What you should do: Write the entries out exactly. Any images they hold stay out of the copy.

Given entries:
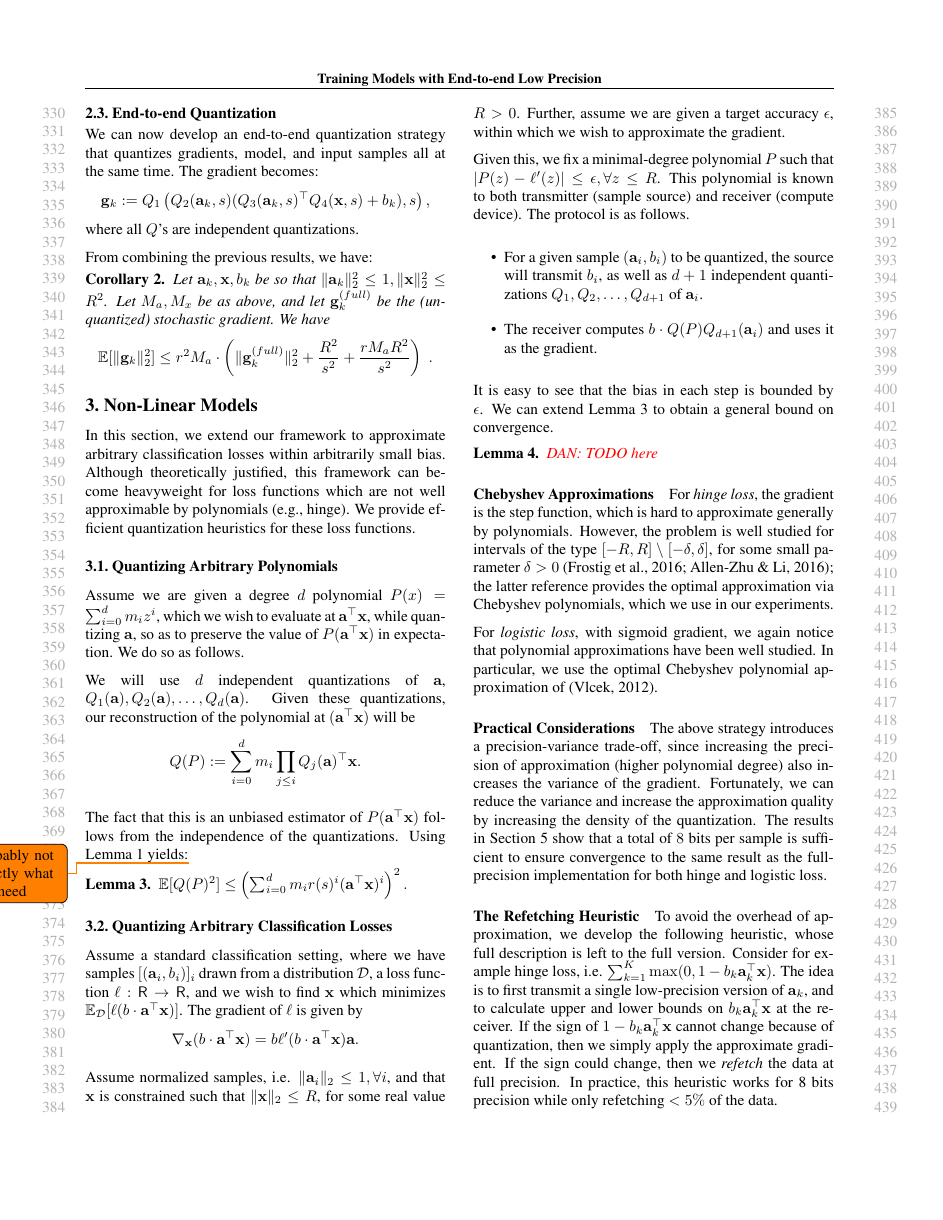
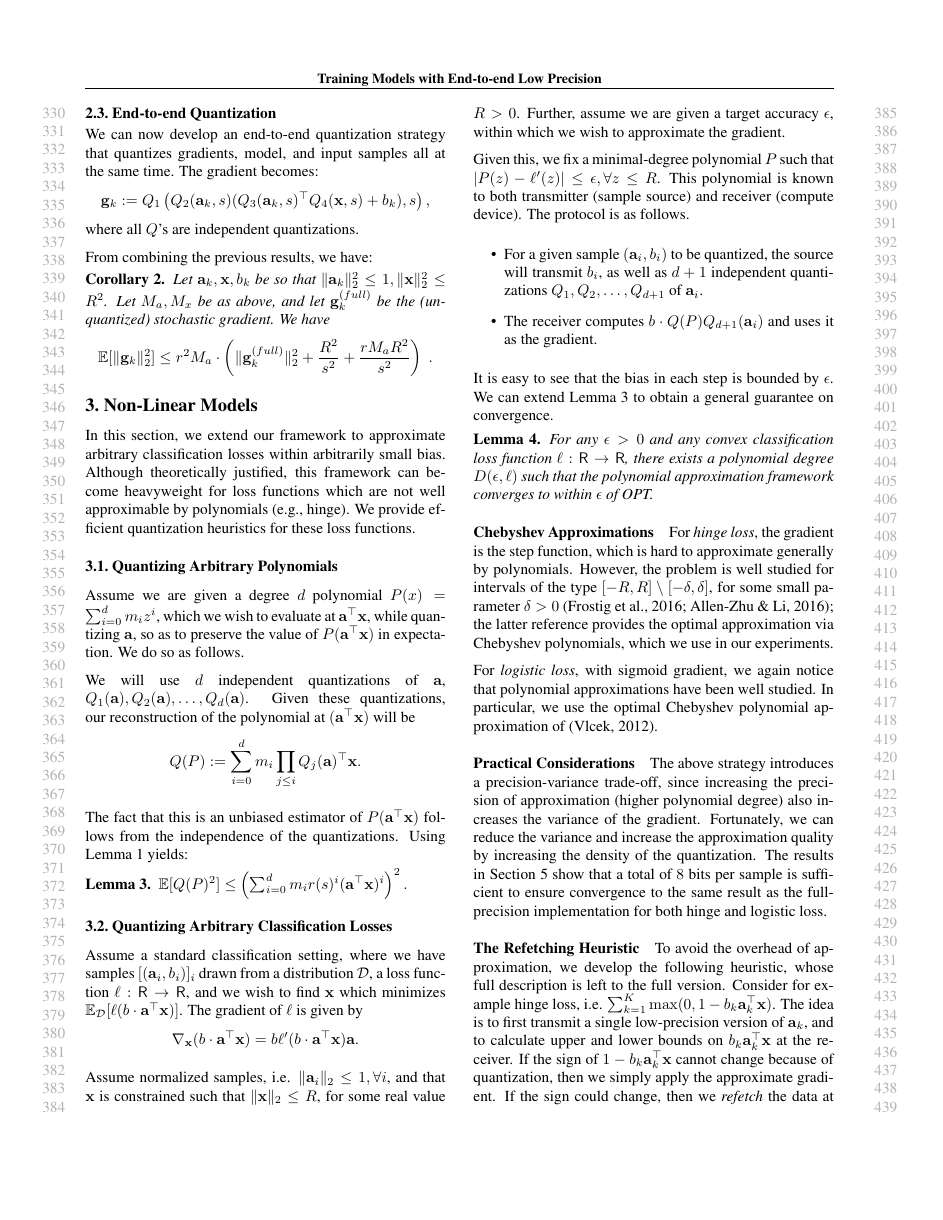
Before and after one commit to ZipML/ZipML_ICML2017, a LaTeX paper (main.tex, which reads nonlinear.tex): page 4 of 11. Compiled offline with pdfLaTeX.

Commit message:
minor fixes

```diff
--- a/nonlinear.tex
+++ b/nonlinear.tex
@@ -15,7 +15,7 @@ We will use $d$ independent quantizations of $\vec{a}$, $Q_1(\vec{a}), Q_2(\vec{
 Given these quantizations, our reconstruction of the polynomial at $( \vec{a}^\top \vec{x})$ will be
 $$ Q(P) := \sum_{i = 0}^d m_i \prod_{j \leq i} Q_j(\vec{a})^\top \vec{x}.$$
 
-The fact that this is an unbiased estimator of $P( \vec{a}^\top \vec{x} )$ follows from the independence of the quantizations. Using Lemma~\ref{lem:quant-facts} yields:\todo{probably not exactly what we need}
+The fact that this is an unbiased estimator of $P( \vec{a}^\top \vec{x} )$ follows from the independence of the quantizations. Using Lemma~\ref{lem:quant-facts} yields:
 
 \begin{lemma}
 \label{lem:poly-sec-moment-bound}
@@ -43,10 +43,10 @@ Given this, we fix a minimal-degree polynomial $P$ such that $|P(z) - \ell'(z)|
 \end{itemize}
 
 It is easy to see that the bias in each step is bounded by $\epsilon$.
-We can extend Lemma~\ref{lem:poly-sec-moment-bound} to obtain a general bound on convergence.
+We can extend Lemma~\ref{lem:poly-sec-moment-bound} to obtain a general guarantee on convergence.
 
 \begin{lemma}
-	\textcolor{red}{DAN: TODO here}
+	For any $\epsilon > 0$ and any convex classification loss function $\ell: \R \rightarrow \R$, there exists a polynomial degree $D(\epsilon, \ell)$ such that the polynomial approximation framework converges to within $\epsilon$ of OPT.
 \end{lemma}
 
 \paragraph{Chebyshev Approximations}
```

Solution below:
Before and after one commit to ZipML/ZipML_ICML2017, a LaTeX paper (main.tex, which reads nonlinear.tex): page 4 of 11. Compiled offline with pdfLaTeX.

Commit message:
minor fixes

```diff
--- a/nonlinear.tex
+++ b/nonlinear.tex
@@ -15,7 +15,7 @@ We will use $d$ independent quantizations of $\vec{a}$, $Q_1(\vec{a}), Q_2(\vec{
 Given these quantizations, our reconstruction of the polynomial at $( \vec{a}^\top \vec{x})$ will be
 $$ Q(P) := \sum_{i = 0}^d m_i \prod_{j \leq i} Q_j(\vec{a})^\top \vec{x}.$$
 
-The fact that this is an unbiased estimator of $P( \vec{a}^\top \vec{x} )$ follows from the independence of the quantizations. Using Lemma~\ref{lem:quant-facts} yields:\todo{probably not exactly what we need}
+The fact that this is an unbiased estimator of $P( \vec{a}^\top \vec{x} )$ follows from the independence of the quantizations. Using Lemma~\ref{lem:quant-facts} yields:
 
 \begin{lemma}
 \label{lem:poly-sec-moment-bound}
@@ -43,10 +43,10 @@ Given this, we fix a minimal-degree polynomial $P$ such that $|P(z) - \ell'(z)|
 \end{itemize}
 
 It is easy to see that the bias in each step is bounded by $\epsilon$.
-We can extend Lemma~\ref{lem:poly-sec-moment-bound} to obtain a general bound on convergence.
+We can extend Lemma~\ref{lem:poly-sec-moment-bound} to obtain a general guarantee on convergence.
 
 \begin{lemma}
-	\textcolor{red}{DAN: TODO here}
+	For any $\epsilon > 0$ and any convex classification loss function $\ell: \R \rightarrow \R$, there exists a polynomial degree $D(\epsilon, \ell)$ such that the polynomial approximation framework converges to within $\epsilon$ of OPT.
 \end{lemma}
 
 \paragraph{Chebyshev Approximations}
```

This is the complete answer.